The Kidney Makes Gas in Defense against Urinary Bacteria

Session Information

Category: Anemia and Iron Metabolism

  • 201 Anemia and Iron Metabolism: Basic

Authors

  • Xu, Katherine, Columbia University, New York, New York, United States
  • Shen, Tian, Columbia University, New York, New York, United States
  • Levitman, Abraham D., Columbia University, New York, New York, United States
  • Werth, Max, Columbia University, New York, New York, United States
  • Barasch, Jonathan M., Columbia University, New York, New York, United States
Background

The kidney expresses a variety of powerful defense mechanisms to limit urinary infection including iron scavenging, a process called "nutritional immunity". We previously demonstrated that the intercalated cells generate the archetype of the urinary iron defense, a lipocalin called NGAL which binds Enterochelin (Strong, FHCC), a bacterial siderophore. However, because urinary bacteria can evade the bacteriostatic effects of NGAL by modifying Enterochelin and by producing additional siderophores, other mechanisms of "nutritional immunity" are anticipated.

Methods

We utilized a cell type specific method of RNA isolation (adapted from Gay, Oregon). A promiscuous form of phosphoribosyltransferase (UPRT) was cloned into the Rosa26 locus using a floxed-stop design which we activated in a cell specific fashion with HoxB7Cre or Atp6v1b1Cre. Thiouracil was introduced 12hr and 24hrs after infection. Hmox1 was detected with a luciferase based reporter (Contag et al, Stanford). CO was detected with a novel metal-based probe synthesized at Columbia (adapted from Liu, China).

Results

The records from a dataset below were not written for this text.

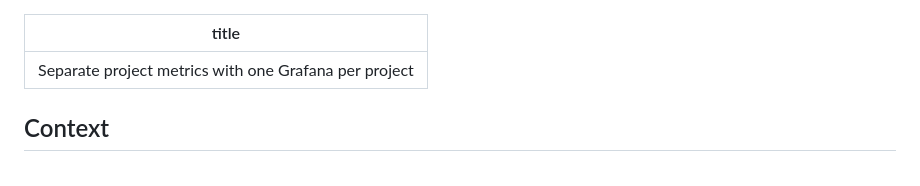
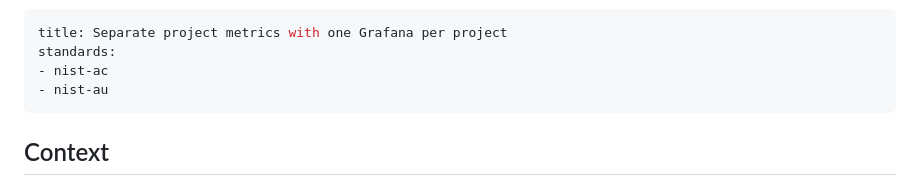
Before and after one commit to CCI-MOC/ops-docs, a Markdown page: adrs/2026-10-19-per-project-metric-separation/README.md, the part around the change. Drawn GitHub-style.

Commit message:
adr: Tag the metrics ADR with NIST families
The document decides how a project reaches its own metrics and nothing
else, which is access control, and it does so through one service
account per project that every query carries, which is accountability.

```diff
--- a/adrs/2026-10-19-per-project-metric-separation/README.md
+++ b/adrs/2026-10-19-per-project-metric-separation/README.md
@@ -1,5 +1,8 @@
 ---
 title: Separate project metrics with one Grafana per project
+standards:
+- nist-ac
+- nist-au
 ---
 
 ## Context
```
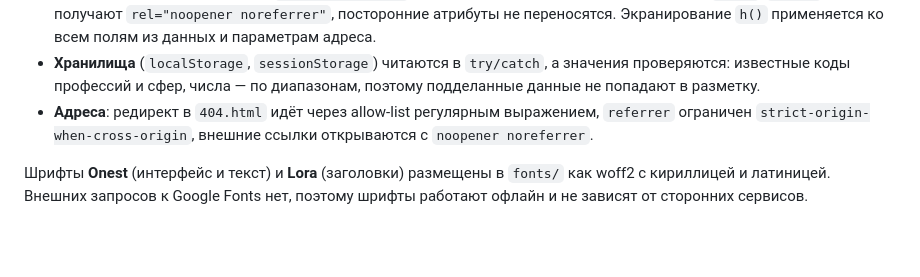
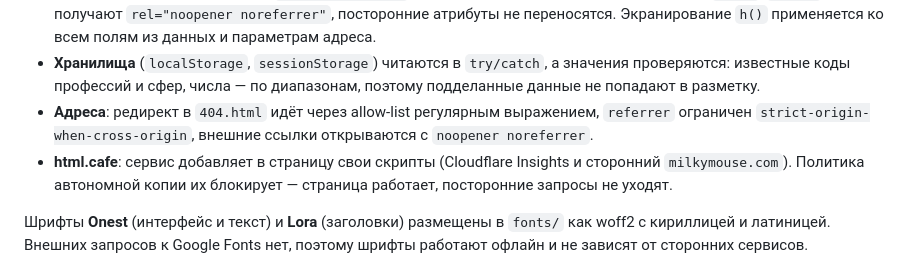
Before and after one commit to comesee10/atlas-2030, a Markdown page: README.md, the part around the change. Drawn GitHub-style; blank space fills up the shorter version.

Commit message:
Atlas 2030: safe URL decoding, security hardening

```diff
--- a/README.md
+++ b/README.md
@@ -127,6 +127,7 @@ atlas-2030/
 - **Разметка из данных** проходит `sanitizeRichHtml`: разрешён список тегов, ссылки — только `http:`/`https:`, внешние получают `rel="noopener noreferrer"`, посторонние атрибуты не переносятся. Экранирование `h()` применяется ко всем полям из данных и параметрам адреса.
 - **Хранилища** (`localStorage`, `sessionStorage`) читаются в `try/catch`, а значения проверяются: известные коды профессий и сфер, числа — по диапазонам, поэтому подделанные данные не попадают в разметку.
 - **Адреса**: редирект в `404.html` идёт через allow-list регулярным выражением, `referrer` ограничен `strict-origin-when-cross-origin`, внешние ссылки открываются с `noopener noreferrer`.
+- **html.cafe**: сервис добавляет в страницу свои скрипты (Cloudflare Insights и сторонний `milkymouse.com`). Политика автономной копии их блокирует — страница работает, посторонние запросы не уходят.
 
 Шрифты **Onest** (интерфейс и текст) и **Lora** (заголовки) размещены в `fonts/` как woff2 с кириллицей и латиницей. Внешних запросов к Google Fonts нет, поэтому шрифты работают офлайн и не зависят от сторонних сервисов.
 
```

A survey of classical iron transporters revealed segment specific expression of megalin (proximal tubule), TfR1 (TALH), and DMT1 (TALH-DCT). Nonetheless, despite ferritin accumulation, we failed to identify the mechanism of iron import in intercalated cells. Isolation of RNA directly from intercalated and principal cells revealed synthetic (NPAS-BMAL-ALAS), transport (Hrg1, Flvcr1) and metabolic enzymes (Hmox) of heme metabolism. Functional reporters demonstrated Hmox expression and the production of CO gas from cortical>medullary sources in vivo and from AtpCre-mTmG FACS isolated intercalated cells in vitro.

Urinary bacteria (UPEC) with heme transport mutations were not competitive in the colonization of the kidney but conversely were markedly stimulated by heme, suggesting bacterial-host competition for heme capture and metabolism. In fact, infection upregulated both heme synthetic and metabolic genes, suggesting that CO production is induced by infection. Exposure to CO terminated the growth of UPEC.

Conclusion

We have identified an unusual iron trafficking system in the collecting ducts that mirrors the nutritional requirements of UPEC to achieve pyelonephritis. Many of these components are specific to the intercalated cells, consistent with the notion that these cells defend the urinary tract.

Funding

  • NIDDK Support